The amount expected not to be repaid, which could be 45% of lending, will be reclassified as public spending.
Student loans will now significantly push up the UK’s deficit – providing an incentive to reduce tuition fees.
Times Education Supplement, 16/12/2018, Will Hazell
Students that fail to achieve three Ds at A-level will not qualify for a student loan to go to university under plans being developed by an independent review of higher education, it has been reported.
The review chaired by Philip Augar, a former investment banker, is also expected to recommend cutting the £9,250 annual tuition fee to between £6,500 and £7,500 a year, The Sunday Times reports.
The Times, 14/12/2018/Rosemary Bennett
A group of Oxford PhD students have backed the appointment of a scholar accused of racism to a Cambridge University fellowship. They said that academics campaigning against him were pandering to popular opinion.
Noah Carl was awarded the Toby Jackman Newton Trust research fellowship at St Edmund’s College. The college is investigating the appointment after more than 200 academics signed a letter accusing him of “racist pseudoscience”.
The Times, 11/12/2018, Greg Hurst
Young people remain unconvinced that apprenticeships are the best route to a good job despite huge investment to encourage work-based training.
Older people are more likely to regard an apprenticeship as the best chance for a school leaver to embark on a rewarding career. A poll by YouGov found that 30 per cent of people thought an apprenticeship was the most likely way for young people to get on, ahead of 26 per cent who said going to university was better. Among those aged 18 to 24, the position was reversed. Only 20 per cent said that an apprenticeship offered the best start, compared with 34 per cent for university.
The poll of 5,520 adults carried out for the government’s social mobility commission, raised more questions about the pledge to create three million apprenticeships by 2020 funded by a £2 billion a year levy on larger employers. The number of new apprenticeships fell to 369,700 in the year to July, down from 491,300 in the previous year.
Financial Times, 11/12/2018, Thomas Hale

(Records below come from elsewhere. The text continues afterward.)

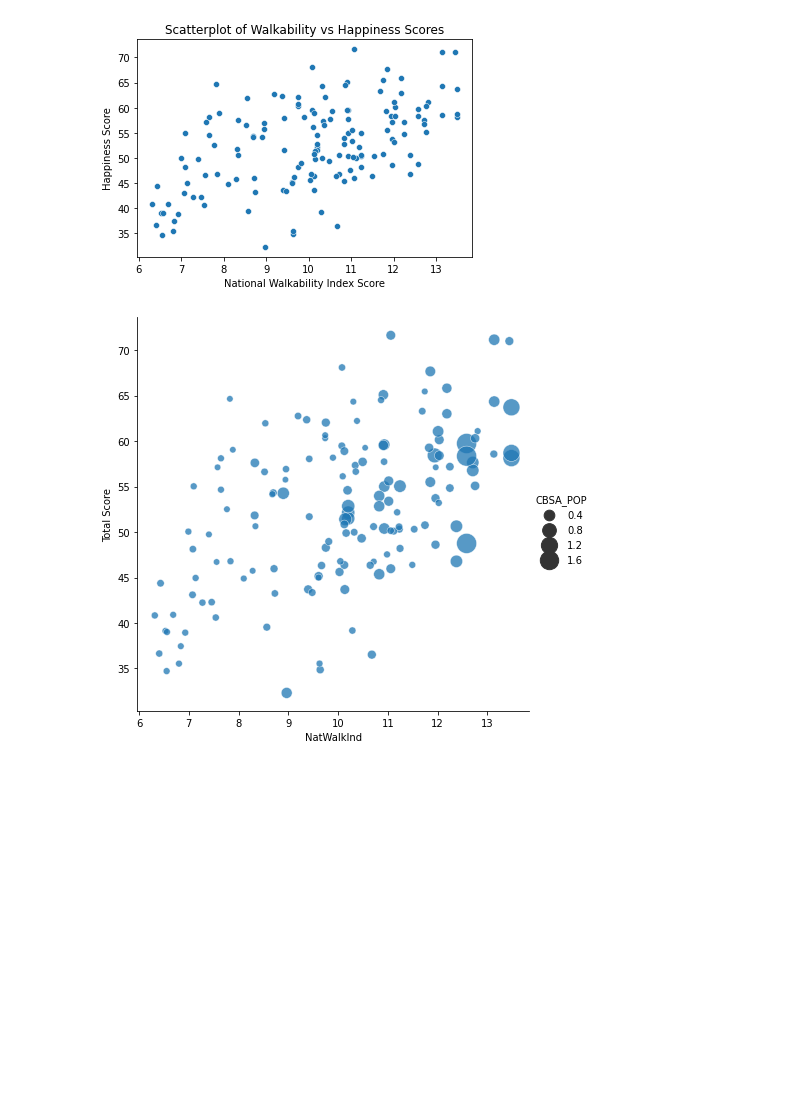
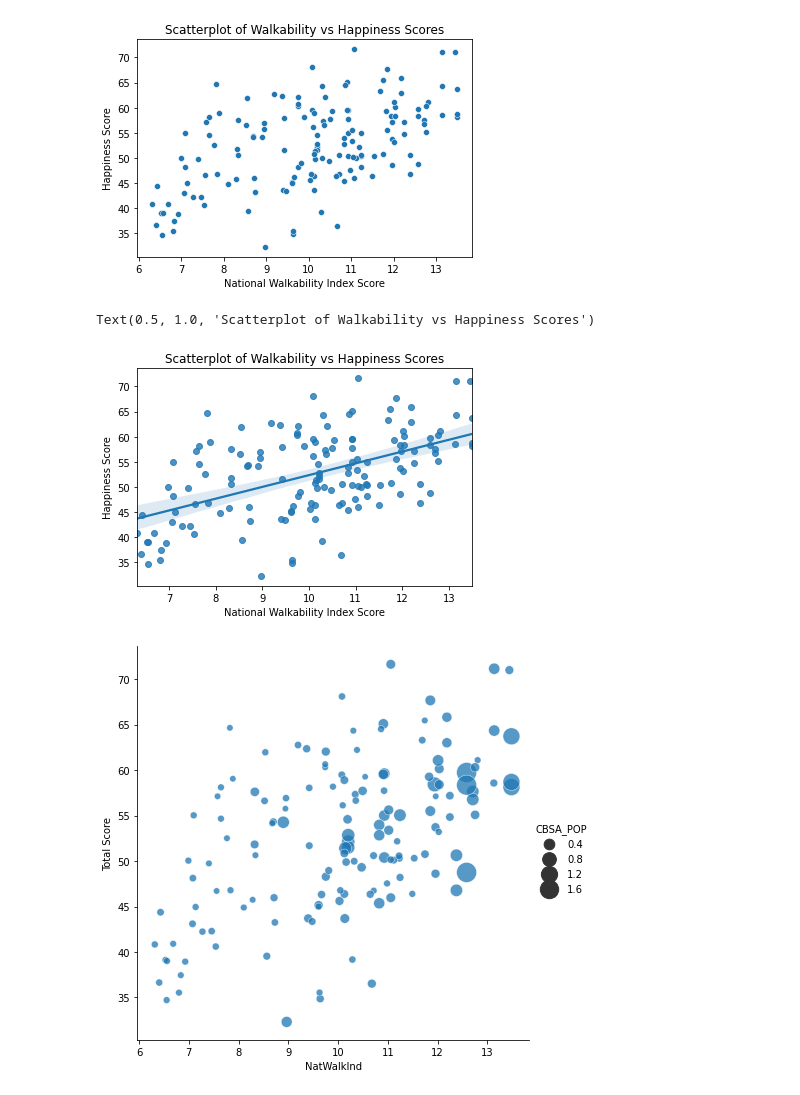
Before and after one commit to haleyej/330_final_project, a Jupyter notebook: process_data.ipynb, the cells around one changed output. Drawn from its saved outputs; the diff is of its cells as text; code cells hidden in the pictures; blank space fills up the shorter version.

```diff
--- a/process_data.ipynb
+++ b/process_data.ipynb
@@ -266,6 +266,13 @@ g.set_title("Scatterplot of Walkability vs Happiness Scores")
 # %% [output]
 Text(0.5, 1.0, 'Scatterplot of Walkability vs Happiness Scores')
 [figure]
+# %%
+g = sns.regplot(x = 'NatWalkInd', y = 'Total Score', data = df)
+g.set(xlabel = 'National Walkability Index Score', ylabel = 'Happiness Score')
+g.set_title("Scatterplot of Walkability vs Happiness Scores")
+# %% [output]
+Text(0.5, 1.0, 'Scatterplot of Walkability vs Happiness Scores')
+[figure, added]
 # %%
 g = sns.relplot(x = "NatWalkInd", y = "Total Score", size = "CBSA_POP",
             sizes = (40, 400), alpha = 0.75, palette = "muted",
```
Also changed, not shown: parts of 2 cells of this notebook.
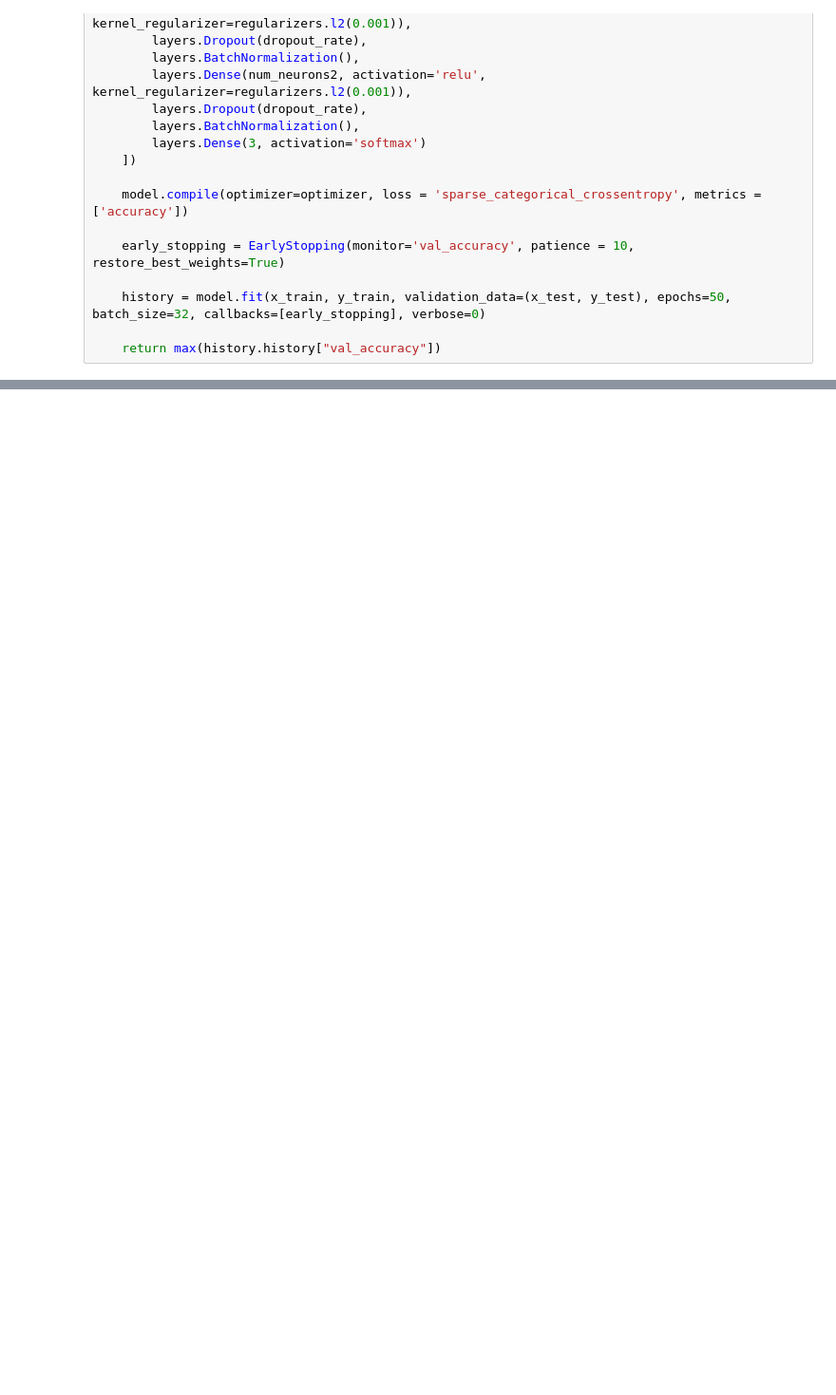
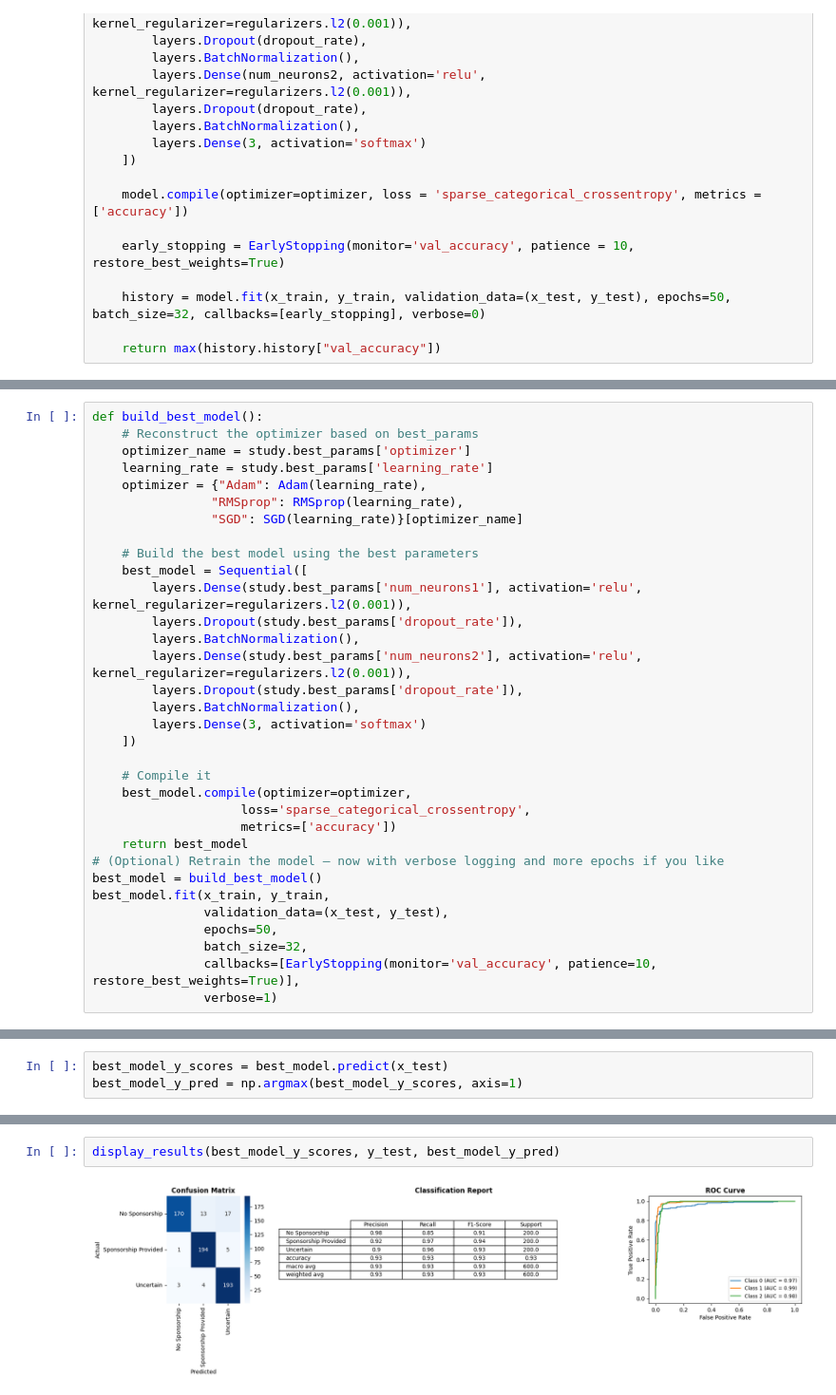
Before and after one commit to rsgGit/job-search, a Jupyter notebook: notebooks/text_classification_model.ipynb, the cells around one changed output, grey strips where cells are left out. Shown at 95% size. Drawn from its saved outputs; the diff is of its cells as text; blank space fills up the shorter version.

```diff
--- a/notebooks/text_classification_model.ipynb
+++ b/notebooks/text_classification_model.ipynb
@@ -583,0 +643,33 @@ KeyboardInterrupt:
+# %%
+def build_best_model():
+    # Reconstruct the optimizer based on best_params
+    optimizer_name = study.best_params['optimizer']
+    learning_rate = study.best_params['learning_rate']
+    optimizer = {"Adam": Adam(learning_rate),
+                "RMSprop": RMSprop(learning_rate),
+                "SGD": SGD(learning_rate)}[optimizer_name]
+
+    # Build the best model using the best parameters
+    best_model = Sequential([
+        layers.Dense(study.best_params['num_neurons1'], activation='relu', kernel_regularizer=regularizers.l2(0.001)),
+        layers.Dropout(study.best_params['dropout_rate']),
+        layers.BatchNormalization(),
+        layers.Dense(study.best_params['num_neurons2'], activation='relu', kernel_regularizer=regularizers.l2(0.001)),
+        layers.Dropout(study.best_params['dropout_rate']),
+        layers.BatchNormalization(),
+        layers.Dense(3, activation='softmax')
+    ])
+
+    # Compile it
+    best_model.compile(optimizer=optimizer,
+                    loss='sparse_categorical_crossentropy',
+                    metrics=['accuracy'])
+    return best_model
+# (Optional) Retrain the model — now with verbose logging and more epochs if you like
+best_model = build_best_model()
+best_model.fit(x_train, y_train,
+               validation_data=(x_test, y_test),
+               epochs=50,
+               batch_size=32,
+               callbacks=[EarlyStopping(monitor='val_accuracy', patience=10, restore_best_weights=True)],
+               verbose=1)
@@ -583,0 +695,3 @@ KeyboardInterrupt:
+# %%
+best_model_y_scores = best_model.predict(x_test)
+best_model_y_pred = np.argmax(best_model_y_scores, axis=1)
@@ -583,0 +700,4 @@ KeyboardInterrupt:
+# %%
+display_results(best_model_y_scores, y_test, best_model_y_pred)
+# %% [output]
+[figure, added]
```
Also changed, not shown: parts of 28 cells of this notebook, 1 other file.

Article about student loans and the practice of selling the government’s rights to the debt repayments. By 2023, the government plans to raise a total of £15bn from selling loans made to students before 2012, including the two deals so far. Debate around the sale so far has focused on the question of value for money — is the taxpayer getting a good price for its assets — but there is a bigger question. The total student loan book is expected to soar to half a trillion pounds by the middle of this century, and the sales have laid the groundwork for private capital to flow in to the country’s education model. How big a role will financial markets play in another twenty years?